defenses. In Oliver Howard’s first
battle as commander of the Army of the Tennessee and Stephen Lee’s first battle
in command of the Army of Tennessee’s Second Corps, the native Mainer bested
the South Carolinian.
his after-action report of the fight, Stephen Lee wrote, “if all the troops had
displayed equal spirit we would have been successful,” a statement that might
seem too hopeful. He further justified
this belief because, as he rightfully put it, the Fifteenth Corps’s breastworks
“were slight, and besides they had scarcely gotten into position when we made
the attack.” Perhaps Lee is correct in
his assessment of the Battle of Ezra Church, but the Federal works were
defensive works no matter how slight they were and they, the lack of knowledge
of the Federal position, the thickly wooded terrain, Lee’s piecemeal attacks, and
the zeal of the Army of the Tennessee defeated Stephen Lee on this day.
Howard wrote after the battle that in his first fight as commander of the army,
“I was delighted with the conduct of [the] officers and men.” Howard tallied in his report of the fight
that his army suffered only 642 casualties as compared to the supposed 7,000
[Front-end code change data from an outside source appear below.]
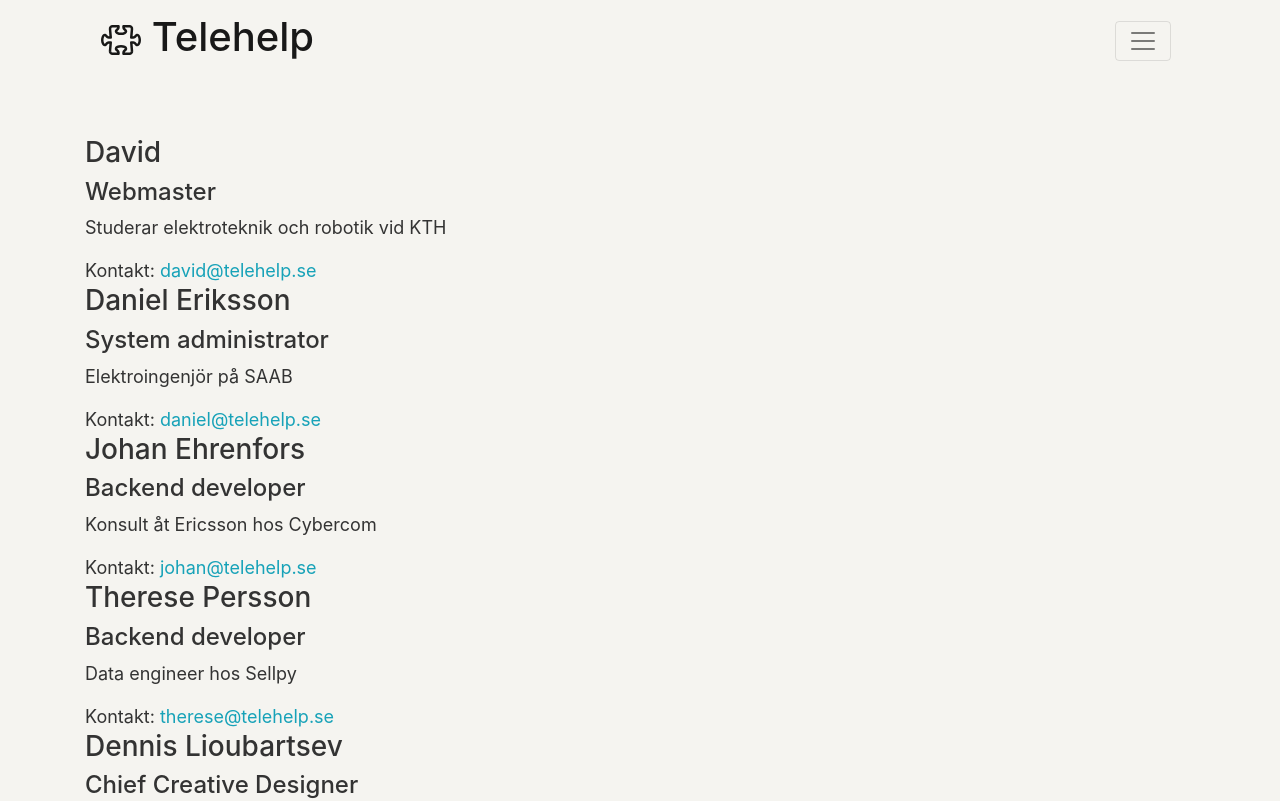
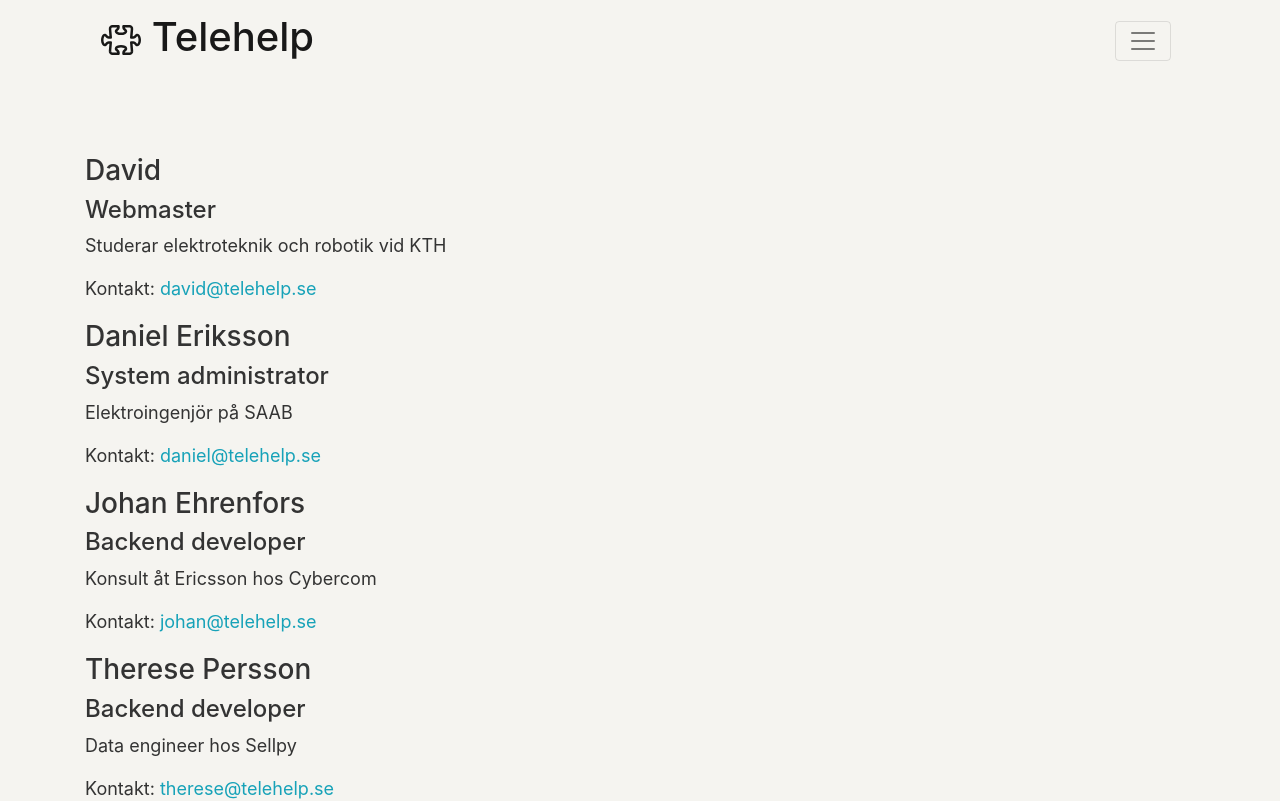
Before and after one commit to telehelp/telehelp, a React (Create React App) app in the folder client/: page /about in a window 1280 px wide. Shown: the top 801 px of the page. Built offline with nearby package versions, Linux system fonts and the light colour scheme; what redux-batched-actions would draw is missing.

Commit message:
add some spacing in about list

```diff
--- a/client/src/App.scss
+++ b/client/src/App.scss
@@ -64,4 +64,7 @@ $old-background: #b6f0e3;
       margin: 1em;
     }
   }
+  .about-entry {
+    padding-top: 1em;
+  }
 }
--- a/client/src/pages/About.js
+++ b/client/src/pages/About.js
@@ -36,7 +36,7 @@ const About = () => {
     return (
         <div>
             {people.map((e, i) => {
-                return <div key={i}>
+                return <div key={i} className="about-entry">
                         <h3>{e.name}</h3>
                         <h4>{e.responsibility}</h4>
                         <p>{e.about}</p>
```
lost by the Confederate Army (the real number is estimated around 3,000). For his actions at Ezra Church, Oliver Howard
was awarded the brevet rank of Major General in the United States Army.
nose had been bloodied once again at the hands of the Army of the Tennessee and
from then on, Hood “seemed satisfied to stand on the defensive as long as he
held Atlanta.” Ezra Church became yet
another fight that tightened the Federal noose around Atlanta’s neck.
the two generals overseeing the fighting on July 28, their stories went far
beyond fighting at Antietam and Ezra Church.
Oliver Howard went on to become the commissioner of the Freedmen’s
Bureau, the superintendent of the United States Military Academy, and the
president and founder of Howard University.
Stephen Lee became the first president of what is today known as
Mississippi State University and was one of the founders of the Vicksburg
National Military Park Association, an organization influential in getting the
Vicksburg battlefield listed as a national military park. Howard lived until 1909, Lee until 1908. The two former classmates turned adversaries
on many Civil War battlefields were “the last surviving commanders of
independent armies in the field during the Civil War.” On July 28, 1864, their careers had taken
them a long way from the fields of western Maryland as the two men faced off
against each other in very different positions than the ones they had known in
mid September 1862.
Ballard, Michael B.Vicksburg:
The Campaign That Opened the Mississippi. Chapel Hill, NC: The
University of North Carolina Press, 2004.
Eicher, John H., and David
J. Eicher.Civil War High Commands. Stanford, CA: Stanford University
Howard, Oliver Otis.Autobiography
of Oliver Otis Howard. Vol.
2. New York: The Baker & Taylor
U.S. War Department. The War of the Rebellion: A Compilation of
the Official Records of the Union
and Confederate Armies. 128 vols. Washington, D.C.: GPO, 1880-1901.